→ Exercise objective
Every line in the data below has to be repeated exactly; no picture belongs in the result.
──────
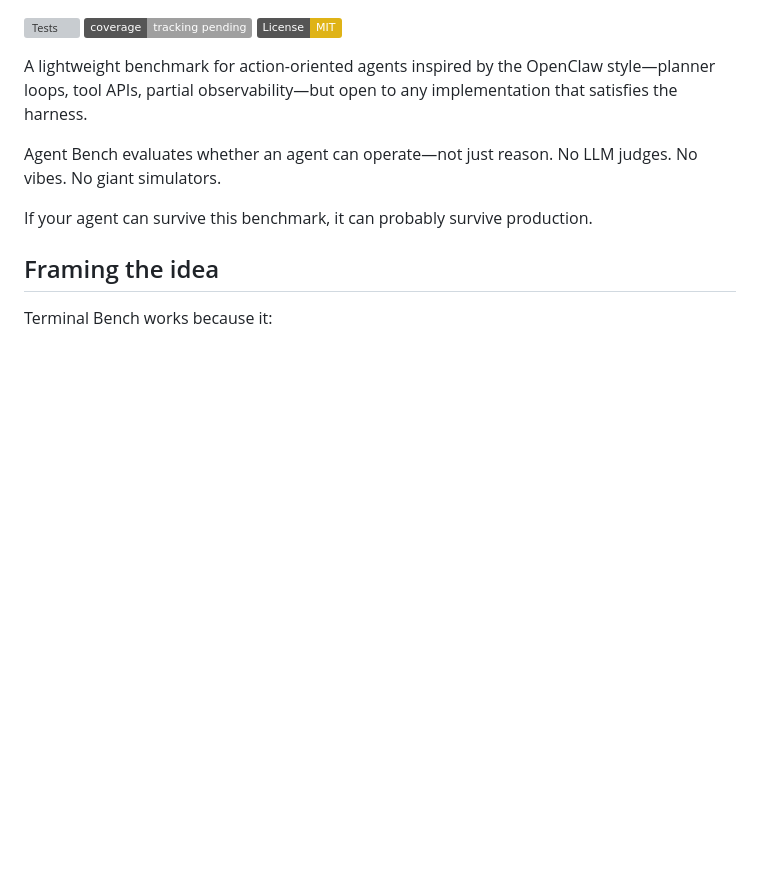
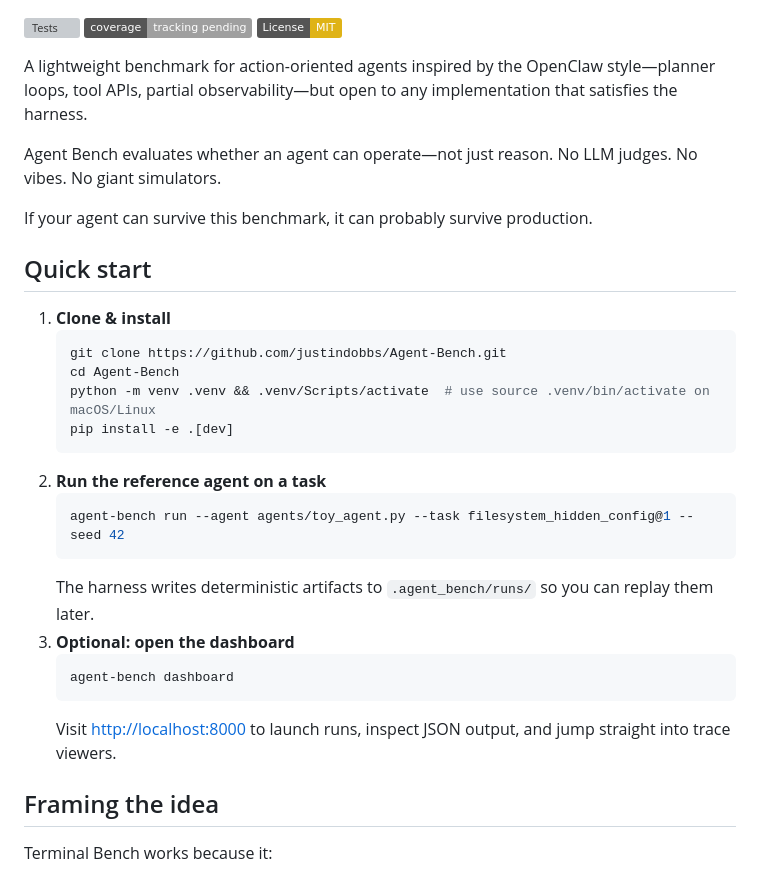
Before and after one commit to justindobbs/Tracecore, a Markdown page: README.md, the part around the change. Rendered like a GitHub page; badges without logos; blank space fills up the shorter version; grey boxes are pictures that could not be loaded.

Commit message:
Add quick start section to README with installation and usage instructions

````diff
--- a/README.md
+++ b/README.md
@@ -9,6 +9,25 @@ Agent Bench evaluates whether an agent can operate—not just reason.
 No LLM judges. No vibes. No giant simulators.
 
 If your agent can survive this benchmark, it can probably survive production.
+
+## Quick start
+1. **Clone & install**
+   ```sh
+   git clone https://github.com/justindobbs/Agent-Bench.git
+   cd Agent-Bench
+   python -m venv .venv && .venv/Scripts/activate  # use source .venv/bin/activate on macOS/Linux
+   pip install -e .[dev]
+   ```
+2. **Run the reference agent on a task**
+   ```sh
+   agent-bench run --agent agents/toy_agent.py --task filesystem_hidden_config@1 --seed 42
+   ```
+   The harness writes deterministic artifacts to `.agent_bench/runs/` so you can replay them later.
+3. **Optional: open the dashboard**
+   ```sh
+   agent-bench dashboard
+   ```
+   Visit <http://localhost:8000> to launch runs, inspect JSON output, and jump straight into trace viewers.
 
 ## Framing the idea
 Terminal Bench works because it:
````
──────
→ Expected answer
Before and after one commit to justindobbs/Tracecore, a Markdown page: README.md, the part around the change. Rendered like a GitHub page; badges without logos; blank space fills up the shorter version; grey boxes are pictures that could not be loaded.

Commit message:
Add quick start section to README with installation and usage instructions

````diff
--- a/README.md
+++ b/README.md
@@ -9,6 +9,25 @@ Agent Bench evaluates whether an agent can operate—not just reason.
 No LLM judges. No vibes. No giant simulators.
 
 If your agent can survive this benchmark, it can probably survive production.
+
+## Quick start
+1. **Clone & install**
+   ```sh
+   git clone https://github.com/justindobbs/Agent-Bench.git
+   cd Agent-Bench
+   python -m venv .venv && .venv/Scripts/activate  # use source .venv/bin/activate on macOS/Linux
+   pip install -e .[dev]
+   ```
+2. **Run the reference agent on a task**
+   ```sh
+   agent-bench run --agent agents/toy_agent.py --task filesystem_hidden_config@1 --seed 42
+   ```
+   The harness writes deterministic artifacts to `.agent_bench/runs/` so you can replay them later.
+3. **Optional: open the dashboard**
+   ```sh
+   agent-bench dashboard
+   ```
+   Visit <http://localhost:8000> to launch runs, inspect JSON output, and jump straight into trace viewers.
 
 ## Framing the idea
 Terminal Bench works because it:
````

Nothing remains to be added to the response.